══ Data extracts
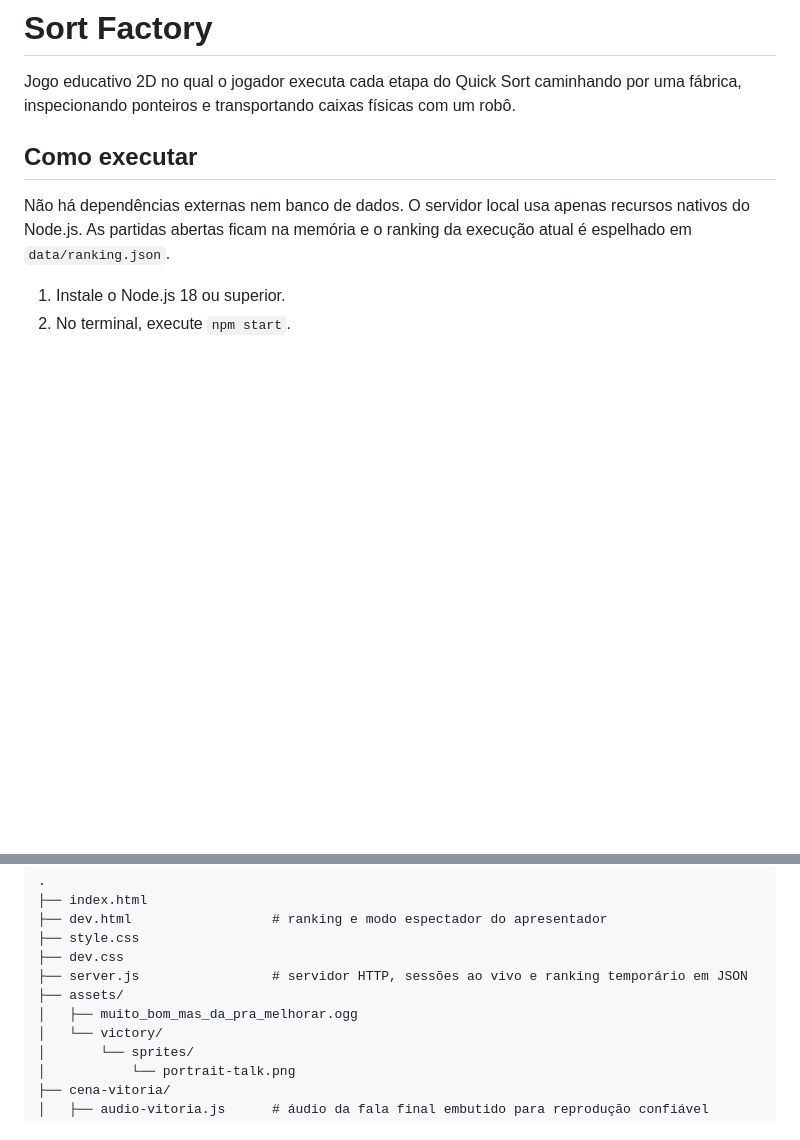
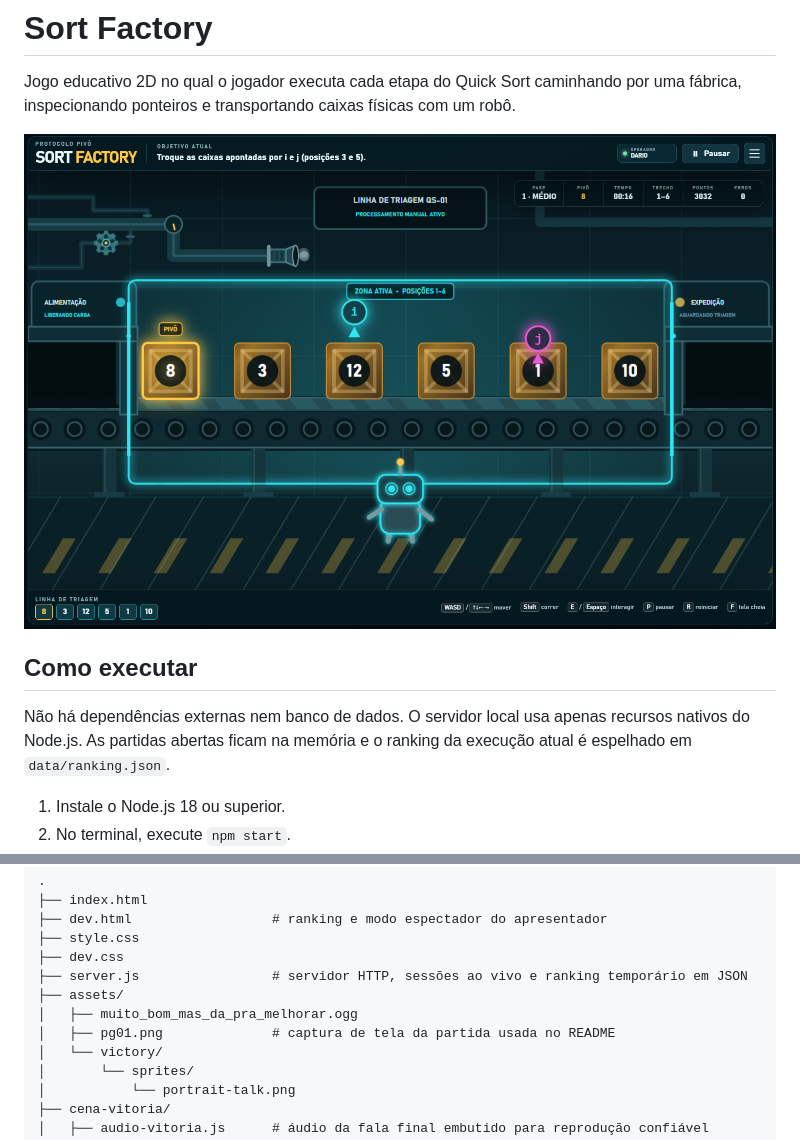
Before and after one commit to DarioKlein/jogo-quick-sort-js, a Markdown page: README.md, 2 parts joined by grey strips. Rendered like a GitHub page; pictures changed too: assets/pg01.png (added); blank space fills up the shorter version.

Commit message:
docs(readme): atualizar documentacao e adicionar captura de tela do jogo

```diff
--- a/README.md
+++ b/README.md
@@ -1,6 +1,8 @@
 # Sort Factory
 
 Jogo educativo 2D no qual o jogador executa cada etapa do Quick Sort caminhando por uma fábrica, inspecionando ponteiros e transportando caixas físicas com um robô.
+
+![Sort Factory — partida em andamento com pivô, ponteiros i e j e o robô na esteira](assets/pg01.png)
 
 ## Como executar
 
@@ -97,6 +99,7 @@ O projeto usa módulos no padrão IIFE, compartilhados pelo namespace `window.So
 ├── server.js                 # servidor HTTP, sessões ao vivo e ranking temporário em JSON
 ├── assets/
 │   ├── muito_bom_mas_da_pra_melhorar.ogg
+│   ├── pg01.png              # captura de tela da partida usada no README
 │   └── victory/
 │       └── sprites/
 │           └── portrait-talk.png
```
════
§ **Exercise goal**: Go through the entries and copy every line with "captura".

§ **Solution to this problem**:
docs(readme): atualizar documentacao e adicionar captura de tela do jogo
+│   ├── pg01.png              # captura de tela da partida usada no README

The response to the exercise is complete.